One of the most significant rules set by the CARD Act for credit card APRs was limiting a card issuer’s ability to revise terms after a consumer received a new card. Specifically, the CARD Act sharply restricted issuers’ ability to change cardholders’ interest rates at any time, requiring a 45-day notice before changing a credit card’s APR.
During the months before CARD Act’s effective date, issuers rapidly raised credit card interest rates on new card offers. Between Jan. 6, 2010, and Feb. 24, 2010, average interest rates rose by nearly 2 percentage points, from 12.87 percent to 14.62 percent.
Since then, average rates on new card offers have increased only slightly, settling at about 15 percent by the end of 2010 and staying near that mark since.
Delinquencies continue to fall
Credit card issuers show few signs of altering their course any time soon. However, they are enjoying a period in which more cardholders are paying their bills on time, which may give them more flexibility to make positive changes to card terms in the future.
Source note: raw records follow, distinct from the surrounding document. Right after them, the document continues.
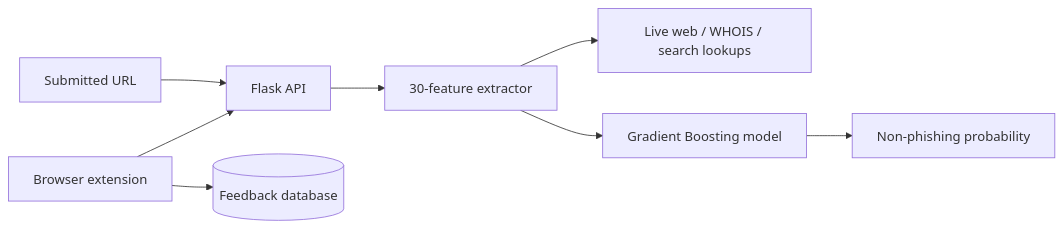
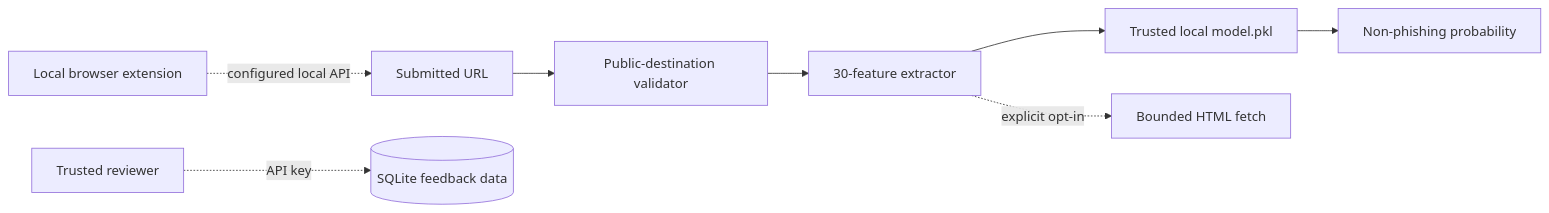
One commit to jayanth-mkv/phishing-links-detection-model changed the diagram in README.md. Above: the diagram before and after it, drawn with Mermaid. The commit also changed other lines of this file and 17 other files, not shown here.

````diff
--- a/README.md
+++ b/README.md
@@ -19,10 +45,10 @@
 ```mermaid
 flowchart LR
-    U[Submitted URL] --> A[Flask API]
-    A --> F[30-feature extractor]
-    F --> W[Live web / WHOIS / search lookups]
-    F --> M[Gradient Boosting model]
+    U[Submitted URL] --> V[Public-destination validator]
+    V --> F[30-feature extractor]
+    F --> M[Trusted local model.pkl]
     M --> P[Non-phishing probability]
-    E[Browser extension] --> A
-    E --> D[(Feedback database)]
+    F -. explicit opt-in .-> H[Bounded HTML fetch]
+    E[Local browser extension] -. configured local API .-> U
+    A[Trusted reviewer] -. API key .-> D[(SQLite feedback data)]
 ```
````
Six of the top credit card issuers in the United States reported that late payments on credit cards fell in December. Analysts say that trend will likely reverse in 2013, if only because late payments on credit cards are already so rare. That said, the rise in delinquencies is unlikely to be steep, say analysts.
Late payments on credit cards are currently at historic lows and analysts say delinquencies (late payments by 30 days or more) may have already hit bottom or are close to it.
Though fewer of them are behind on their credit card bills, consumers are remaining careful and cultivating stronger credit scores while the economy remains weak, the ABA said
“Consumers are paying close attention to their finances as they continue to pay down debt in an uncertain economy,” said James Chessen, chief economist at the American Bankers’ Association in a statement released with its report. “The conservative approach consumers have taken to credit over the last several years has allowed them to better manage their debt and better position themselves for the future.”
“As long as job creation and GDP growth remain relatively stable with no unexpected shocks, we continue to expect strong credit quality, though delinquencies will likely increase into 2012,” wrote analysts at Credit Suisse, a financial services firm, in a research note released Tuesday.
|CreditCards.com’s Weekly Rate Report|
|Avg. APR||Last week||6 months ago|
|Methodology: The national average credit card APR is comprised of 100 of the most popular credit cards in the country, including cards from dozens of leading U.S. issuers and representing every card category listed above. Introductory, or teaser, rates are not included in the calculation.|
|Updated: Jan. 18, 2013|